Seriously, I was joking.  When finishing my last award-seeking blog post for Day 3, I had no real intentions to talk about Santa Claus Conquers the Martians.  Honestly and truly, it was never my thought!  I just wanted to end on a semi-lame, partially weak joke.  You know, like I do with most of my postings, if not all of them.  That would be the end of it and “Ha-ha, let’s move on now to more serious holiday fare, like Gremlins.”  

But I recalled a moment from Christmas Past when fate had intervened with this movie, which I shall get to later.  As I recalled that moment from the hazy holiday halls of memory, I would be quite aways past remiss if I didn’t take this opportunity to share some thoughts about this movie.  (By the way, this film will be hereafter abbreviated as SCCTM, because yes, I am too lazy to even bother with cutting and pasting.)

I first saw SCCTM during the third season of the bestest television show ever produced, Mystery Science Theater 3000.  Having a Christmas-themed episode for a TV series is a tradition, with some true classics emerging over the years.  The Christmas episodes from The Bob Newhart Show stand out as memorable.  There’s a great SCTV Christmas episode that is regular holiday viewing in my house every year.  At last count, M*A*S*H had an estimated eight Christmas episodes, which is remarkable because the Korean War lasted only three years.  (I’ve postulated that one could earn a useless doctorate trying to compile a timeline that takes the events in M*A*S*H and corresponds them with actual historical dates and events from the war.)  

So naturally, when I found out that MST3K would have a Christmas episode, I was excited to say the least.  This meant that my favorite puppet show would now be following the tropes and conventions that come along with being an actual real-life show!

That damn war got that damn Santa a whole damn lot.

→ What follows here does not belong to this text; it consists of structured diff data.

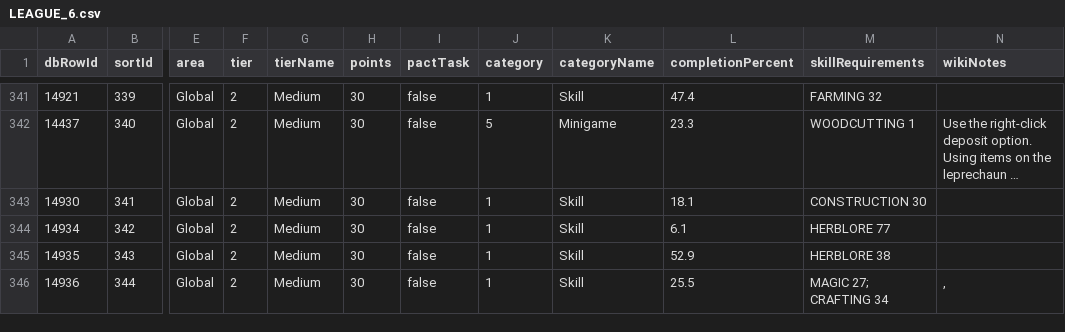
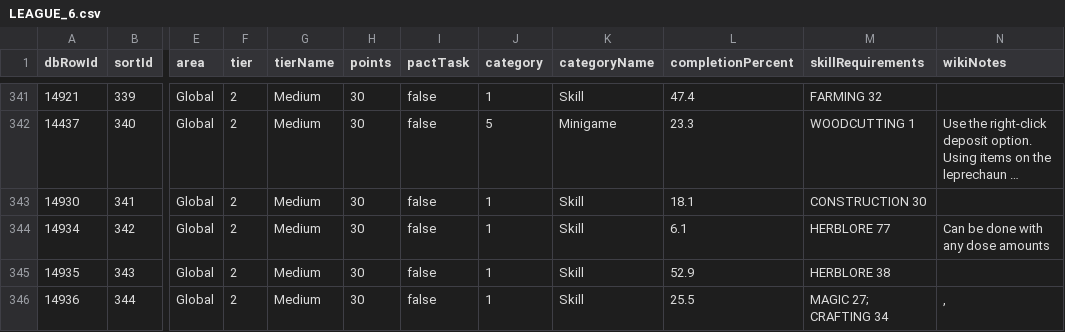
Before and after one commit to syrifgit/OSRSTaskHub, a CSV file: leagues/league-6-demonic-pacts/LEAGUE_6.csv, drawn as a sheet; only a part is shown, gaps mark what is left out; long unchanged cells end in …; the diff names each change by its address in the sheet, - before the commit and + after, or states it on an @@ line.

```diff
--- a/leagues/league-6-demonic-pacts/LEAGUE_6.csv
+++ b/leagues/league-6-demonic-pacts/LEAGUE_6.csv
-N344 (wikiNotes): (empty)
+N344 (wikiNotes): Can be done with any dose amounts
```
Also changed, not shown: 3 other files.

Of course, back then, I thought that every single movie MST3K did was the worst of the worst movies ever made.  They weren’t.  Not by a country mile.  Television and taste standards prohibited them from taking the piss out of the worst films ever made.  Don’t get me wrong, the movies they did weren’t terrific, but they weren’t the lowest form of filmed entertainment ever produced either.  Yes, Twilight film series, I’m looking right at you.

Mystery Science Theater 3000 did provide me with a film school of sorts though.  They exposed my young mind to a variety of genres and filmmakers that otherwise might have eluded me.  I’m certain I never would have watched SCCTM without MST3K introducing it into my life.  At that time, I thought this was the worst Christmas movie ever made.  (This is before I was ever introduced to evil The Santa Clause franchise.)  SCCTM must be bad, right?  After all, both post-MST3K projects Rifftrax and Cinematic Titanic later took SCCTM to the woodshed all over again.  With all this re-riffing going on, there could be only one result: I now own more versions of SCCTM than any human ever should.  So, this movie absolutely deserves the treatment, right?  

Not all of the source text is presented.